Jeff Fortenberry: Mark These Wordsby Kyle Michaelis
Moul is a fine woman, a great Nebraskan, and I have no doubt she would have been a true asset to her state and her nation in Congress. That said, for all Moul's impressive qualifications and credentials, there was a spark missing from her campaign that led me to question in early October whether she was even in the race to win...or just to mobilize the Democratic base on Sen. Ben Nelson's behalf. That says a lot, although it pains me to make such suggestion now as much as it ever did.
In that post, I focused on the need to define incumbent Rep. Jeff Fortenberry as out-of-touch with the needs and interests of First District voters. But, as Election Day neared, what was truly lacking from Moul's message was the Nebraska-rooted, local flavor that should have been her greatest, most natural asset.
Voters did not know Moul when they cast their ballot. Hers was a cookie-cutter, paint-by-numbers, Democratic campaign in which both candidates were nothing more than stand-ins for dueling national political themes. In New York, Connecticut, even Pennsylvania, such may have had the makings of a winning campaign in the current political climate.....BUT NOT IN NEBRASKA, not by any stretch of the imagination.
Of course, I don't envy the choices Moul and her campaign had to make. On both immigration and the war in Iraq, it seemed there were pressures to adopt ill-fitting messages to fall in line with and not be a liability to Sen. Nelson's reelection. That robbed Moul of two powerful issues on which she might have really defined herself, perhaps injecting her campaign with the passion and the personality it generally seemed to lack.
Taking the positions she did within the confines I perceived, Moul's only chance at victory would have been running as Ben Nelson in a dress, with Nelson completely embracing Moul's campaign as his own. But, a) that was never going to happen and b) that would have been a terrible betrayal of the principles, the intelligence, and the independence that made Moul such an attractive candidate to begin with.
So, Moul lost. That doesn't bother me. Fortenberry was never going to be easy to defeat. As a first-termer in a do-nothing Congress, his record was thin but also generally inoffensive. Still, with Moul's margin of defeat after the resources she'd amassed and the prevailing mood of the general public, it's hard not to consider her campaign a flop, although I have nothing but respect and affection for the candidate herself.
That leaves us with at least another two years of Congressman Fortenberry, and I won't deny that it could be a whole lot more. Already laying the groundwork for such a possibility, Monday's Lincoln Journal-Star reports:
Fortenberry says he’s not deterred or discouraged by his sudden bump from the House majority into the minority in his second term.
“I’ve been trying to build relationships (across party lines) since I’ve been there,” he says. “Relationships build trust, and trust leads to common ground”....
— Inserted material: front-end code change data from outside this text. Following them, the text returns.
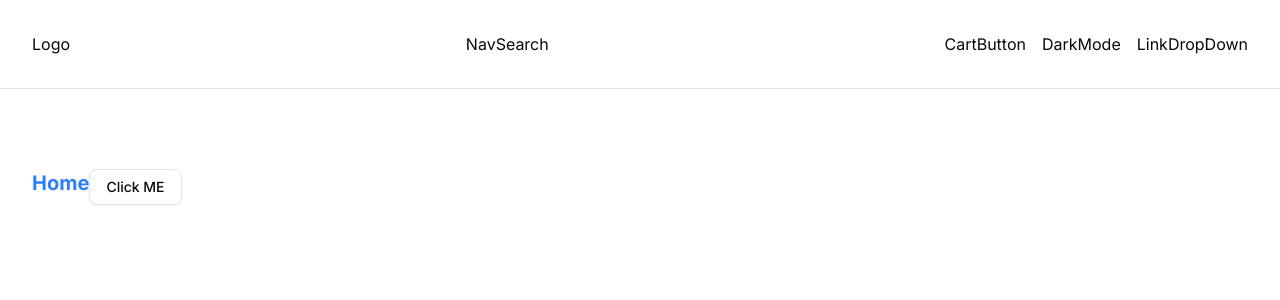
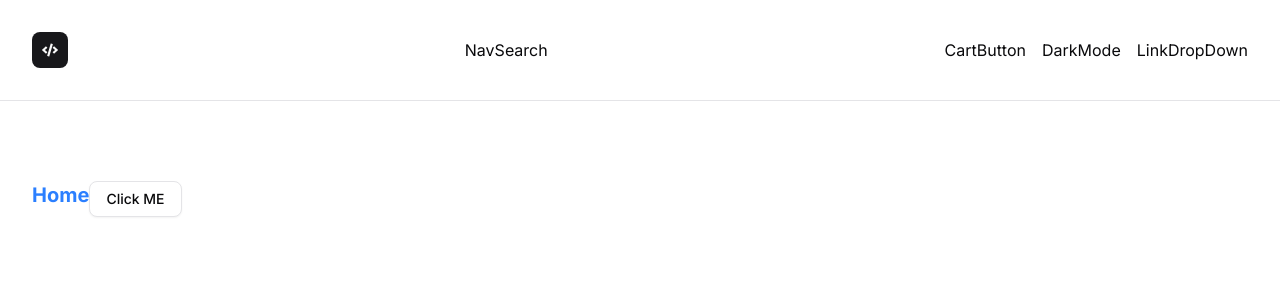
Before and after one commit to only-as19/Next-JS-Store, a Next.js app: page / in a window 1280 px wide. Shown: the top 300 px of the page. Built offline with nearby package versions, Linux system fonts and the light colour scheme.

Commit message:
Feat: Complete Logo Component

```diff
--- a/components/navbar/Logo.tsx
+++ b/components/navbar/Logo.tsx
@@ -1,9 +1,16 @@
+import { FaCode } from "react-icons/fa";
+import { Button } from "../ui/button";
+import Link from "next/link";
+import { icons } from "lucide-react";
+
 const Logo = () => {
   return (
-    <div>
-      Logo
-    </div>
-  )
-}
+    <Button asChild size="icon">
+      <Link href="/">
+        <FaCode className="w-6 h-6" />
+      </Link>
+    </Button>
+  );
+};
 
-export default Logo
+export default Logo;
--- a/package.json
+++ b/package.json
@@ -25,6 +25,7 @@
     "postcss": "^8.5.6",
     "react": "19.2.0",
     "react-dom": "19.2.0",
+    "react-icons": "^5.5.0",
     "sonner": "^2.0.7",
     "tailwind-merge": "^3.3.1"
   },
```
Also changed, not shown: 1 other file (tests, documents, lock files or other folders).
The 1st District Republican congressman won his second term earlier this month by the largest margin in Nebraska’s three House races despite being matched against the best-known Democratic opponent.
Fortenberry defeated former Lt. Gov. Maxine Moul by 18 percentage points, winning 23 of 24 counties, all but Burt....
With members of the House considered to be most vulnerable in their first bid for re-election, Fortenberry’s big win more firmly established him politically. His predecessor, Doug Bereuter, served 13 terms....
While he may have won by a comfortable margin, Fortenberry says: “We had to fight for it considering the national environment.”
What was the message voters delivered in turning out Republican incumbents and establishing Democratic majorities in the House and Senate?
“I think the American people have told us they want inspired leadership independent of political party”...Fortenberry says.
If Fortenberry means what he says in the above article and truly works in the bipartisan fashion that Nebraska voters expect, demonstrating the true leadership and independence that Fortenberry failed to establish in his first term, he's going to be well-positioned to win future elections. But, if he hasn't learned such lessons and continues to serve his party before the people who elected him, the right Democratic candidate running a strong campaign is going to give Fortenberry a very hard time in 2008.
The people want "inspired leadership independent of political party." We hear you, Mr. Fortenberry, and we will be watching very closely to see that you've heard us.